── AVAILABLE DATA
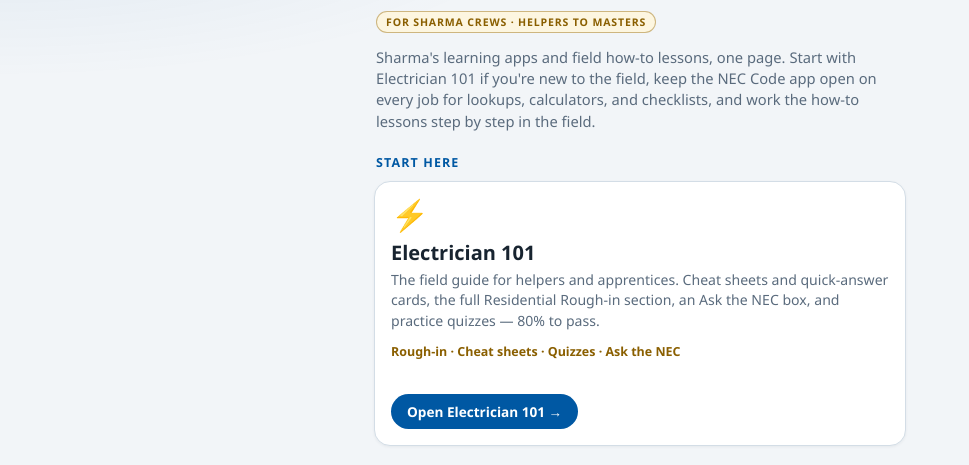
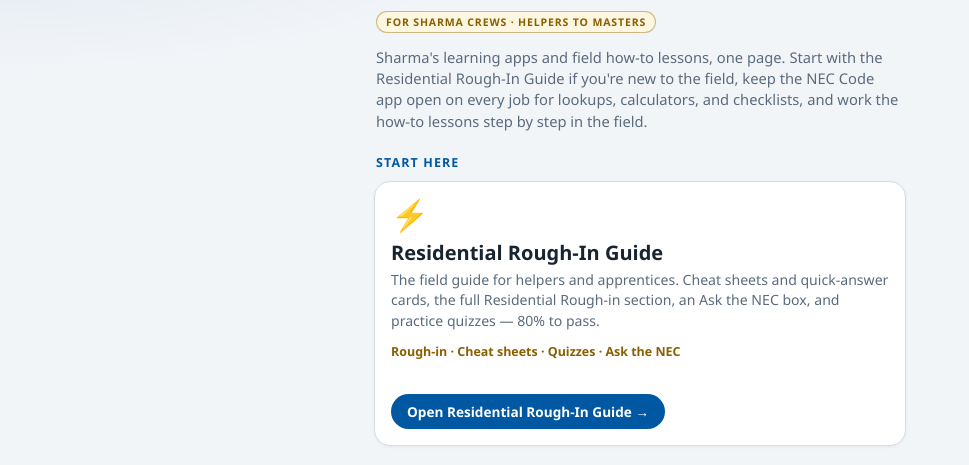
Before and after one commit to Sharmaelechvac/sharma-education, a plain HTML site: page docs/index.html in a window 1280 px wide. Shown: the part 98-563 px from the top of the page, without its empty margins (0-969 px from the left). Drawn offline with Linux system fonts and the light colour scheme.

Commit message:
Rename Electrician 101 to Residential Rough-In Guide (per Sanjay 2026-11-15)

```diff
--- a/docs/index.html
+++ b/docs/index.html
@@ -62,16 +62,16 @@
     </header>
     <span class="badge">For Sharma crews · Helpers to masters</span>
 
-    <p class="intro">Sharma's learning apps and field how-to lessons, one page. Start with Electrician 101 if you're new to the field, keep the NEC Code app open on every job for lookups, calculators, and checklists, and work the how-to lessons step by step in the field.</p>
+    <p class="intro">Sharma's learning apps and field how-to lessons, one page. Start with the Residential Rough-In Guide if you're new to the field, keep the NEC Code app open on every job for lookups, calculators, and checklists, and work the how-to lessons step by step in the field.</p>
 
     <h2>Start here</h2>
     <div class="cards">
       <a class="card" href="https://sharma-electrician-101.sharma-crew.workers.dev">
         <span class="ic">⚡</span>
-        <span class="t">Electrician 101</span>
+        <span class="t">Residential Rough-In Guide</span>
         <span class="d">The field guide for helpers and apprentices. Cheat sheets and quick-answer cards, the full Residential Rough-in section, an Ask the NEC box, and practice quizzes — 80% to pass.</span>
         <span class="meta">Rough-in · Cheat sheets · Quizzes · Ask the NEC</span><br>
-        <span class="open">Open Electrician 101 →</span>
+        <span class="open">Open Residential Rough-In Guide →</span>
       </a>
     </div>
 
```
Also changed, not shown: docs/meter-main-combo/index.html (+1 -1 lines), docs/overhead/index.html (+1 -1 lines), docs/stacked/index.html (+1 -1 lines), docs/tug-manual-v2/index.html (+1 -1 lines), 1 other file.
────
── AVAILABLE DATA
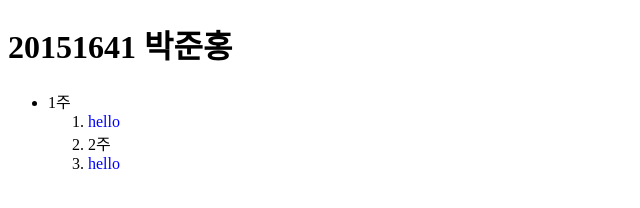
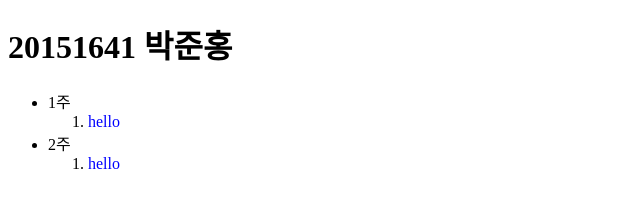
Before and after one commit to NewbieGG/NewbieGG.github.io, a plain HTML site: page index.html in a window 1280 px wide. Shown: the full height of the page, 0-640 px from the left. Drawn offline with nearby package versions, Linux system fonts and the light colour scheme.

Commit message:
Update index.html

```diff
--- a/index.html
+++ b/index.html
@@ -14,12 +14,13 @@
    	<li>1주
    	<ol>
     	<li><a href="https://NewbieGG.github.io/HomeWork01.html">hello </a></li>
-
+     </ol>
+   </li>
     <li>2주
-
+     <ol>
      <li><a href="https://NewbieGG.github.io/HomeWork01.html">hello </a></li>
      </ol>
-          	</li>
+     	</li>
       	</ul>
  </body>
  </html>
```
────
── AVAILABLE DATA
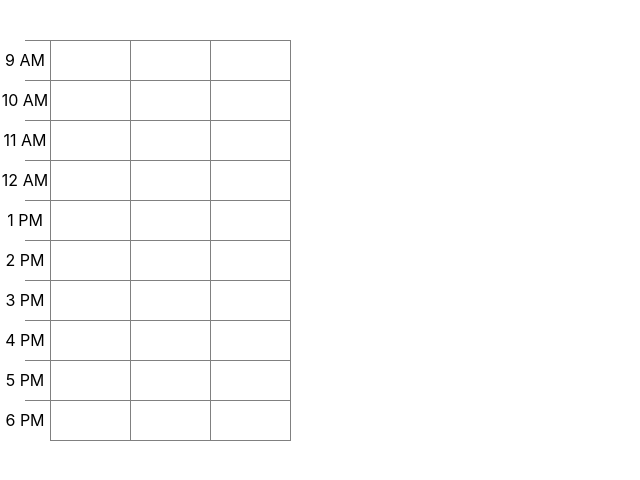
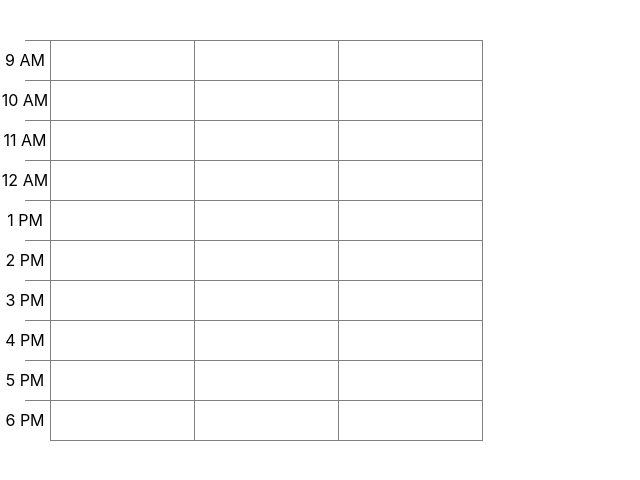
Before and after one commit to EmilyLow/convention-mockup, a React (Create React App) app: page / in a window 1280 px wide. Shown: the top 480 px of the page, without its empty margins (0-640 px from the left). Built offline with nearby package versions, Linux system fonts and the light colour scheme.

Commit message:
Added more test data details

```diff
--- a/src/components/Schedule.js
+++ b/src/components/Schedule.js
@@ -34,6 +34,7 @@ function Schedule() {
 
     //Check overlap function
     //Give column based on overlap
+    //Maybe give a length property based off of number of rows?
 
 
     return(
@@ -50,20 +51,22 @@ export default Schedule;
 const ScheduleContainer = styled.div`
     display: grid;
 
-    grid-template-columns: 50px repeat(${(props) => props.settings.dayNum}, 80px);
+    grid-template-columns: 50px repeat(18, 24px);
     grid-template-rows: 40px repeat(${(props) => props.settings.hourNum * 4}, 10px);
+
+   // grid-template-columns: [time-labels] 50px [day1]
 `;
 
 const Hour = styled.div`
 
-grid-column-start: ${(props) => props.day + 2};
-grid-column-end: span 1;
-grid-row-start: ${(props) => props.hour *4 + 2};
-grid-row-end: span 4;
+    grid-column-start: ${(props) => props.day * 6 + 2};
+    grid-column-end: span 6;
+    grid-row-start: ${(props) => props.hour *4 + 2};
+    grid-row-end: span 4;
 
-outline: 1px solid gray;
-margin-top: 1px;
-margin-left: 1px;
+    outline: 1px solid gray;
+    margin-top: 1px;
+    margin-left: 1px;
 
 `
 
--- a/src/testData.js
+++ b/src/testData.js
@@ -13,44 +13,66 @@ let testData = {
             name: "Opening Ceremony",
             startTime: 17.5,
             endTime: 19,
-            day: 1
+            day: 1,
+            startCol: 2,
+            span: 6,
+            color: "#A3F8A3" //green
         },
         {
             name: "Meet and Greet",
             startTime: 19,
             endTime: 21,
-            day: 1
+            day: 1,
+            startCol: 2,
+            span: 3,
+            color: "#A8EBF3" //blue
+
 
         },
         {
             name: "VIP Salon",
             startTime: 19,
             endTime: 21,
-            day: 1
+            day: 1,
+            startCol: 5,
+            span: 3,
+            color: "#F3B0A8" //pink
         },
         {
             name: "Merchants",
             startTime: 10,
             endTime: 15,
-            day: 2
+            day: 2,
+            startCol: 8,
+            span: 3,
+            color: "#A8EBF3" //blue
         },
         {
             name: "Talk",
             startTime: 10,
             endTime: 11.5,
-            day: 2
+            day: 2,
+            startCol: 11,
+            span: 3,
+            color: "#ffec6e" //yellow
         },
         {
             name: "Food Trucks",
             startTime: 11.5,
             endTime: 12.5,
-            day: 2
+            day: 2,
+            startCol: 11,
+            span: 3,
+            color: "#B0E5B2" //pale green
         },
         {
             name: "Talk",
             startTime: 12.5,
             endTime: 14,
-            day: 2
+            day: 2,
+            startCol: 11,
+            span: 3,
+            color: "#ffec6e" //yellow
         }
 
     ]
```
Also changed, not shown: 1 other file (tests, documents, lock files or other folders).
────
## TASK STATEMENT
Considering only the data above, return the lines in which "site" occurs.

## WRITTEN ANSWER
Before and after one commit to Sharmaelechvac/sharma-education, a plain HTML site: page docs/index.html in a window 1280 px wide. Shown: the part 98-563 px from the top of the page, without its empty margins (0-969 px from the left). Drawn offline with Linux system fonts and the light colour scheme.
Before and after one commit to NewbieGG/NewbieGG.github.io, a plain HTML site: page index.html in a window 1280 px wide. Shown: the full height of the page, 0-640 px from the left. Drawn offline with nearby package versions, Linux system fonts and the light colour scheme.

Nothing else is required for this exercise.